■ **Task to complete**
Please return the data that follows precisely as written, but without the images.

■ **Data provided**

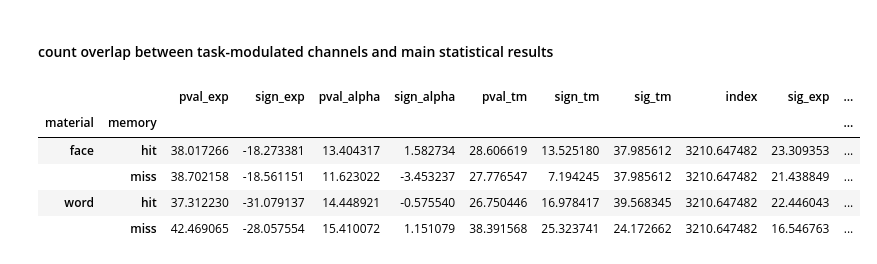
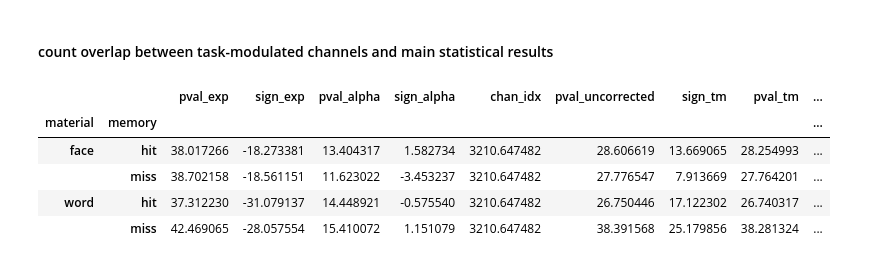
Before and after one commit to voytekresearch/oscillation_vs_exponent, a Jupyter notebook: notebooks/task_mod.ipynb, the cells around one changed output. Drawn from its saved outputs; the diff is of its cells as text; code cells hidden in the pictures.

```diff
--- a/notebooks/task_mod.ipynb
+++ b/notebooks/task_mod.ipynb
@@ -205,9 +205,11 @@ df_a
 
 # re-load task-modulation results
 fname_in = r"C:\Users\micha\projects\oscillation_vs_exponent\data\results\ieeg_modulated_channels.csv"
-df_b = pd.read_csv(fname_in)
+df_b = pd.read_csv(fname_in, index_col=0)
 
-df_b.rename(columns={'p_val' : 'pval_tm', 'sign' : 'sign_tm'}, inplace=True)
+# modify column names
+df_b.drop(columns=['sig_tm'], inplace=True)
+df_b.rename(columns={'pval' : 'pval_tm', 'sign' : 'sign_tm', 'sig' : 'sig_tm'}, inplace=True)
 for mat in ['words','faces']:
     df_b.loc[df_b['material'] == mat, 'material'] = mat[:-1]
 
@@ -249,22 +251,22 @@ df_merge
 # %%
 # add significance
 df = df_merge.copy()
 
 # determine significance
-df['sig_tm'] = np.where(df['pval_tm'] < ALPHA, 1, 0)
+# df['sig_tm'] = np.where(df['pval_tm'] < ALPHA, 1, 0)
 df['sig_exp'] = np.where(df['pval_exp'] < ALPHA, 1, 0)
 df['sig_alpha'] = np.where(df['pval_alpha'] < ALPHA, 1, 0)
 
 # print percentage of task-modulated channels that are also significant for each param
 n_rows = df.shape[0]
 df.groupby(['material','memory']).sum() / n_rows * 4 * 100
 # %% [output]
-|  |  | pval_exp | sign_exp | pval_alpha | sign_alpha | pval_tm | sign_tm | sig_tm | index | sig_exp | ... |
-| material | memory |  |  |  |  |  |  |  |  |  | ... |
-| face | hit | 38.017266 | -18.273381 | 13.404317 | 1.582734 | 28.606619 | 13.525180 | 37.985612 | 3210.647482 | 23.309353 | ... |
-|  | miss | 38.702158 | -18.561151 | 11.623022 | -3.453237 | 27.776547 | 7.194245 | 37.985612 | 3210.647482 | 21.438849 | ... |
-| word | hit | 37.312230 | -31.079137 | 14.448921 | -0.575540 | 26.750446 | 16.978417 | 39.568345 | 3210.647482 | 22.446043 | ... |
-|  | miss | 42.469065 | -28.057554 | 15.410072 | 1.151079 | 38.391568 | 25.323741 | 24.172662 | 3210.647482 | 16.546763 | ... |
+|  |  | pval_exp | sign_exp | pval_alpha | sign_alpha | chan_idx | pval_uncorrected | sign_tm | pval_tm | ... |
+| material | memory |  |  |  |  |  |  |  |  | ... |
+| face | hit | 38.017266 | -18.273381 | 13.404317 | 1.582734 | 3210.647482 | 28.606619 | 13.669065 | 28.254993 | ... |
+|  | miss | 38.702158 | -18.561151 | 11.623022 | -3.453237 | 3210.647482 | 27.776547 | 7.913669 | 27.764201 | ... |
+| word | hit | 37.312230 | -31.079137 | 14.448921 | -0.575540 | 3210.647482 | 26.750446 | 17.122302 | 26.740317 | ... |
+|  | miss | 42.469065 | -28.057554 | 15.410072 | 1.151079 | 3210.647482 | 38.391568 | 25.179856 | 38.281324 | ... |
 # %%
 # reduce df to task-modulated channels only
 df_sig = df.loc[df['sig_tm']==1]
```
Also changed, not shown: parts of 7 cells of this notebook.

■ **Your response**
Before and after one commit to voytekresearch/oscillation_vs_exponent, a Jupyter notebook: notebooks/task_mod.ipynb, the cells around one changed output. Drawn from its saved outputs; the diff is of its cells as text; code cells hidden in the pictures.

```diff
--- a/notebooks/task_mod.ipynb
+++ b/notebooks/task_mod.ipynb
@@ -205,9 +205,11 @@ df_a
 
 # re-load task-modulation results
 fname_in = r"C:\Users\micha\projects\oscillation_vs_exponent\data\results\ieeg_modulated_channels.csv"
-df_b = pd.read_csv(fname_in)
+df_b = pd.read_csv(fname_in, index_col=0)
 
-df_b.rename(columns={'p_val' : 'pval_tm', 'sign' : 'sign_tm'}, inplace=True)
+# modify column names
+df_b.drop(columns=['sig_tm'], inplace=True)
+df_b.rename(columns={'pval' : 'pval_tm', 'sign' : 'sign_tm', 'sig' : 'sig_tm'}, inplace=True)
 for mat in ['words','faces']:
     df_b.loc[df_b['material'] == mat, 'material'] = mat[:-1]
 
@@ -249,22 +251,22 @@ df_merge
 # %%
 # add significance
 df = df_merge.copy()
 
 # determine significance
-df['sig_tm'] = np.where(df['pval_tm'] < ALPHA, 1, 0)
+# df['sig_tm'] = np.where(df['pval_tm'] < ALPHA, 1, 0)
 df['sig_exp'] = np.where(df['pval_exp'] < ALPHA, 1, 0)
 df['sig_alpha'] = np.where(df['pval_alpha'] < ALPHA, 1, 0)
 
 # print percentage of task-modulated channels that are also significant for each param
 n_rows = df.shape[0]
 df.groupby(['material','memory']).sum() / n_rows * 4 * 100
 # %% [output]
-|  |  | pval_exp | sign_exp | pval_alpha | sign_alpha | pval_tm | sign_tm | sig_tm | index | sig_exp | ... |
-| material | memory |  |  |  |  |  |  |  |  |  | ... |
-| face | hit | 38.017266 | -18.273381 | 13.404317 | 1.582734 | 28.606619 | 13.525180 | 37.985612 | 3210.647482 | 23.309353 | ... |
-|  | miss | 38.702158 | -18.561151 | 11.623022 | -3.453237 | 27.776547 | 7.194245 | 37.985612 | 3210.647482 | 21.438849 | ... |
-| word | hit | 37.312230 | -31.079137 | 14.448921 | -0.575540 | 26.750446 | 16.978417 | 39.568345 | 3210.647482 | 22.446043 | ... |
-|  | miss | 42.469065 | -28.057554 | 15.410072 | 1.151079 | 38.391568 | 25.323741 | 24.172662 | 3210.647482 | 16.546763 | ... |
+|  |  | pval_exp | sign_exp | pval_alpha | sign_alpha | chan_idx | pval_uncorrected | sign_tm | pval_tm | ... |
+| material | memory |  |  |  |  |  |  |  |  | ... |
+| face | hit | 38.017266 | -18.273381 | 13.404317 | 1.582734 | 3210.647482 | 28.606619 | 13.669065 | 28.254993 | ... |
+|  | miss | 38.702158 | -18.561151 | 11.623022 | -3.453237 | 3210.647482 | 27.776547 | 7.913669 | 27.764201 | ... |
+| word | hit | 37.312230 | -31.079137 | 14.448921 | -0.575540 | 3210.647482 | 26.750446 | 17.122302 | 26.740317 | ... |
+|  | miss | 42.469065 | -28.057554 | 15.410072 | 1.151079 | 3210.647482 | 38.391568 | 25.179856 | 38.281324 | ... |
 # %%
 # reduce df to task-modulated channels only
 df_sig = df.loc[df['sig_tm']==1]
```
Also changed, not shown: parts of 7 cells of this notebook.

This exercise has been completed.